In January 2011, Ravi took a stand against new guidelines pertaining to the festival of Thaipusam, imposed by the Government through the Hindu Endowments Board, that he claimed were in breach of the Minority Rights guaranteed under Article 12 of the Constitution of the Republic of Singapore.
Freedom of speech and assembly
SDP's right to freedom of speech
In May 2008 and again in October 2012, M Ravi defended the Singapore Democratic Party members' right to free speech and freedom of assembly. First, in a defamation suit over an article that the SDP published that was critical of the Singapore government. Later, when the SDP leadership was convicted of holding an assembly without a permit on National Day 2008. With M Ravi, they bid to have their case heard at the Court of Appeal. Their bid was rejected.
Defending Alan Shadrake
Alan Shadrake's book, Once A Jolly Hangman: Singapore Justice in the Dock, alleged a lack of impartiality in the implementation of Singapore's laws. Ravi acted on Shadrake's behalf in July 2010, after the author was arrested when he visited Singapore to launch his book.
Asia Pink Awards 2014
In honour of his work on the Section 377A constitutional challenge and the Article 12 Constitutional suit for equal protection of LGBT people in the workplace, Ravi was one of the 3 Singaporean recipients of the inaugural Asia Pink Awards organised by ELEMENT magazine. The event was held at 7:30pm at Dream Factory, 76A Peck Seah Street on Sunday, 16 March 2014.
Talks & speeches
Book launch of "Kampong Boy"
Ravi launched his autobiographical book entitled "Kampong Boy" at The Play Den, located on the second level of The Arts House, on Saturday, 27 April 2013. During the Q&A session, he responded to Roy Tan's query on what drove him fight for equality on behalf of the gay community. His legal colleague and master-of-ceremonies for the event, Rudy Marican, provided additional insights:
Pink Dot 2014
In acknowledgement of his fight for LGBT equality in the courtroom, Ravi was invited to be one of the speakers in the Community Voices segment of Pink Dot 2014 held on Saturday, 28 June 2016 at Hong Lim Park:
- Kampong Boy
- Section 377A of the Singapore Penal Code
- Article 12 Constitutional suit for equal protection of LGBT people in the workplace
- M Ravi, "Kampong Boy", Ethos Books, 2013, ISBN 978-991-07-5755-7.

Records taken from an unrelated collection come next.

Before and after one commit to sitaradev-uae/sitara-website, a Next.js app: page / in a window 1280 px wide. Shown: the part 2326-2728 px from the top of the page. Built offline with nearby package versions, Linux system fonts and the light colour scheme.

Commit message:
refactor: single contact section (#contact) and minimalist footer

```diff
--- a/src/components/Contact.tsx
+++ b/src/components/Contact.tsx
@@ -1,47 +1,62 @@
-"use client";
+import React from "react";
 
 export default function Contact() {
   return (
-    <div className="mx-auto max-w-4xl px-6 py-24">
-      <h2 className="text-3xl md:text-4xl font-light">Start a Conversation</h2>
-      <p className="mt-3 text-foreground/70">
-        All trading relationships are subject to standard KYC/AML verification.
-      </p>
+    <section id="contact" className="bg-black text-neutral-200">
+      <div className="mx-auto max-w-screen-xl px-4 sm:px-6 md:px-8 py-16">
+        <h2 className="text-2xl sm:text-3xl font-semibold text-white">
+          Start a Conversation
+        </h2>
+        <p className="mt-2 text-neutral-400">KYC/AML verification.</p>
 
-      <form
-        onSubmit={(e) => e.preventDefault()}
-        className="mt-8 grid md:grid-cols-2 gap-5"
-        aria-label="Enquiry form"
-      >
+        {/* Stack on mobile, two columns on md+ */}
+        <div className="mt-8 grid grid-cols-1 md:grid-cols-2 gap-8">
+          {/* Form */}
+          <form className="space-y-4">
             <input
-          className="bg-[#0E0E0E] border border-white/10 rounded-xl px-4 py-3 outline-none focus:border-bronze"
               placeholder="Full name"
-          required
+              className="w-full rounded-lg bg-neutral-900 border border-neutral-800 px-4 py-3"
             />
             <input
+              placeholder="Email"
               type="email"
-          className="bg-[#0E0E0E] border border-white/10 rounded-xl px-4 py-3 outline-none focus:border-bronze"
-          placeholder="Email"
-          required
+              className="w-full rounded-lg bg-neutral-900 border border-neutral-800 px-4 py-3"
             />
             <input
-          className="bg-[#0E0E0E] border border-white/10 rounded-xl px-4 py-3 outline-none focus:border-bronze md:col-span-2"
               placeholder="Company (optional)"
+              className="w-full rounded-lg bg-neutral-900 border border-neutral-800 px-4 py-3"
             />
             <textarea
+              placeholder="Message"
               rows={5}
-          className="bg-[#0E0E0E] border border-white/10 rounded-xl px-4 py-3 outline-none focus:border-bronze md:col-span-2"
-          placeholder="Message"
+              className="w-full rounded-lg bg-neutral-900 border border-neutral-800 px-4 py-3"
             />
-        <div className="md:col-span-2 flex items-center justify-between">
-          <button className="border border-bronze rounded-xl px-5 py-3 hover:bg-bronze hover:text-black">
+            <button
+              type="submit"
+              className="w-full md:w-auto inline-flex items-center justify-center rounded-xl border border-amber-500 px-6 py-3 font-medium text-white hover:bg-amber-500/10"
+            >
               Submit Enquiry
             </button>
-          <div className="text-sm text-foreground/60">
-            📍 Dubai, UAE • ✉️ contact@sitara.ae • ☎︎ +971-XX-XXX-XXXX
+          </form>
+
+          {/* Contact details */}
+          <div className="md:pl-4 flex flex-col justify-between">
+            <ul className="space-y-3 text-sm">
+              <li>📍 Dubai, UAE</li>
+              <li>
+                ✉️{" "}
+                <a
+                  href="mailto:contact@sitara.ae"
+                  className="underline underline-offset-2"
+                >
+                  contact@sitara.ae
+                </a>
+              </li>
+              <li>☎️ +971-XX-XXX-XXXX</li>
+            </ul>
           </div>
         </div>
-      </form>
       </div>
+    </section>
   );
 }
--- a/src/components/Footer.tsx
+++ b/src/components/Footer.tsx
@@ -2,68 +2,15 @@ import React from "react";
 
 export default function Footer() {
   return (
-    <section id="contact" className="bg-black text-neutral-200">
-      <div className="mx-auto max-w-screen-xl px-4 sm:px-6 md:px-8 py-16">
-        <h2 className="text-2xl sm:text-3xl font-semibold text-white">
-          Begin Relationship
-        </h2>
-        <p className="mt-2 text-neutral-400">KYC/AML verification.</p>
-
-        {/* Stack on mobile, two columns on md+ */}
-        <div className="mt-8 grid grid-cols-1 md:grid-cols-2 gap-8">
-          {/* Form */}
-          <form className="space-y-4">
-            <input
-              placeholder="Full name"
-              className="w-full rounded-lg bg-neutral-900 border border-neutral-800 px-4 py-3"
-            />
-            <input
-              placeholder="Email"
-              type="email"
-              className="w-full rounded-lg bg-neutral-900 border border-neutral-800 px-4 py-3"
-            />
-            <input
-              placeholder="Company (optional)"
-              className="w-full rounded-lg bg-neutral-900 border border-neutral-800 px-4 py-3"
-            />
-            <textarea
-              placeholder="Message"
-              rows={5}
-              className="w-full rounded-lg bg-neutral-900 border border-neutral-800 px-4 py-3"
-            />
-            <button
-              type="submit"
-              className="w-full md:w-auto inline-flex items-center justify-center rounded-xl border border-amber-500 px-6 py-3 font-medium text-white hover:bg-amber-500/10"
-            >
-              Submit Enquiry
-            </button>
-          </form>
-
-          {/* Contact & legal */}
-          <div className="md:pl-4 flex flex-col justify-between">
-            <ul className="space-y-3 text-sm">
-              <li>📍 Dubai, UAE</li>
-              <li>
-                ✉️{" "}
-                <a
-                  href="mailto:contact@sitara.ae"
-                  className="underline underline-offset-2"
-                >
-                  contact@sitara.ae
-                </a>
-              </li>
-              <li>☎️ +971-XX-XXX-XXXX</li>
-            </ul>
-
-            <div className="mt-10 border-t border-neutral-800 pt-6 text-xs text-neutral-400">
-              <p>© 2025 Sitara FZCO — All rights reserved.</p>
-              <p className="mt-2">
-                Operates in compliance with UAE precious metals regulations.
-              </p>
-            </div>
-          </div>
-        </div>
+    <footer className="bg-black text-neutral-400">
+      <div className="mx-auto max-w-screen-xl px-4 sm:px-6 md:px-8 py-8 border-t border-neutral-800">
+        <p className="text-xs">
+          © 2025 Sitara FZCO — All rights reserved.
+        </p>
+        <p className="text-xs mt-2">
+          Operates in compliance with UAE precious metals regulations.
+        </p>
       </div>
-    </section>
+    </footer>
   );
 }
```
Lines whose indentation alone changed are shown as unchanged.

- Kumaran Pillai, "It takes a “man without brakes” to mount constitutional challenges in Singapore", The Independent, 13 September 2016.
- Ellie Hu, "M RAVI “DON’T WALK THIS PATH FOR FAME AND GLORY, DO IT FOR THE POOR AND DEFENCELESS”", Singapore Daily, 7 October 2016.
This article was written by Roy Tan.